§ **PROBLEM STATEMENT**
List every line in this data where the string "QHBoxLayout" occurs.

▼

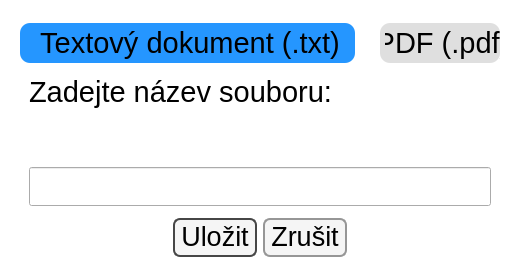
Before: the Qt Designer form stext/saveAs.ui in TarikVUT/semestral, drawn with Qt 5.
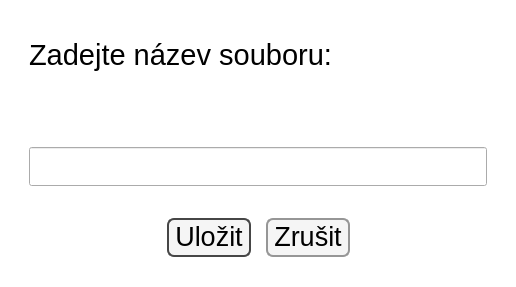
After: the same form once the commit is applied.

The edit to the form file:
```diff
--- a/stext/saveAs.ui
+++ b/stext/saveAs.ui
@@ -6,8 +6,8 @@
    <rect>
     <x>0</x>
     <y>0</y>
-    <width>505</width>
-    <height>271</height>
+    <width>516</width>
+    <height>287</height>
    </rect>
   </property>
   <property name="windowTitle">
@@ -68,92 +68,12 @@
    <item>
     <widget class="QWidget" name="widget_2" native="true">
      <layout class="QVBoxLayout" name="verticalLayout_2">
-      <item>
-       <widget class="QWidget" name="widget" native="true">
-        <layout class="QHBoxLayout" name="horizontalLayout">
-         <property name="spacing">
-          <number>25</number>
-         </property>
-         <property name="leftMargin">
-          <number>0</number>
-         </property>
-         <property name="topMargin">
-          <number>3</number>
-         </property>
-         <property name="rightMargin">
-          <number>0</number>
-         </property>
-         <property name="bottomMargin">
-          <number>3</number>
-         </property>
-         <item>
-          <widget class="QPushButton" name="btnTXT">
-           <property name="minimumSize">
-            <size>
-             <width>335</width>
-             <height>40</height>
-            </size>
-           </property>
-           <property name="maximumSize">
-            <size>
-             <width>1000</width>
-             <height>48</height>
-            </size>
-           </property>
-           <property name="font">
-            <font>
-             <family>Segoe UI</family>
-             <pointsize>22</pointsize>
-            </font>
-           </property>
-           <property name="text">
-            <string>Textový dokument (.txt)</string>
-           </property>
-           <property name="checkable">
-            <bool>true</bool>
-           </property>
-           <property name="checked">
-            <bool>true</bool>
-           </property>
-           <property name="autoExclusive">
-            <bool>true</bool>
-           </property>
-          </widget>
-         </item>
-         <item>
-          <widget class="QPushButton" name="btnPDF">
-           <property name="minimumSize">
-            <size>
-             <width>120</width>
-             <height>40</height>
-            </size>
-           </property>
-           <property name="maximumSize">
-            <size>
-             <width>1000</width>
-             <height>48</height>
-            </size>
-           </property>
-           <property name="font">
-            <font>
-             <family>Segoe UI</family>
-             <pointsize>22</pointsize>
-            </font>
-           </property>
-           <property name="text">
-            <string>PDF (.pdf)</string>
-           </property>
-           <property name="checkable">
-            <bool>true</bool>
-           </property>
-           <property name="autoExclusive">
-            <bool>true</bool>
-           </property>
-          </widget>
-         </item>
-        </layout>
-       </widget>
-      </item>
+      <property name="spacing">
+       <number>2</number>
+      </property>
+      <property name="bottomMargin">
+       <number>4</number>
+      </property>
       <item>
        <widget class="QWidget" name="widget_5" native="true">
         <layout class="QHBoxLayout" name="horizontalLayout_4">
@@ -188,6 +108,9 @@
          </size>
         </property>
         <layout class="QHBoxLayout" name="horizontalLayout_2">
+         <property name="bottomMargin">
+          <number>0</number>
+         </property>
          <item>
           <widget class="QLabel" name="lblError">
            <property name="font">
@@ -231,6 +154,9 @@
       <item>
        <widget class="QWidget" name="widget_3" native="true">
         <layout class="QHBoxLayout" name="horizontalLayout_3">
+         <property name="spacing">
+          <number>15</number>
+         </property>
          <property name="topMargin">
           <number>3</number>
          </property>
```
Left out of the diff: 2 changed lines with no effect on the pictures.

▲

§ **COMPLETED EXERCISE**
-        <layout class="QHBoxLayout" name="horizontalLayout">
         <layout class="QHBoxLayout" name="horizontalLayout_4">
         <layout class="QHBoxLayout" name="horizontalLayout_2">
         <layout class="QHBoxLayout" name="horizontalLayout_3">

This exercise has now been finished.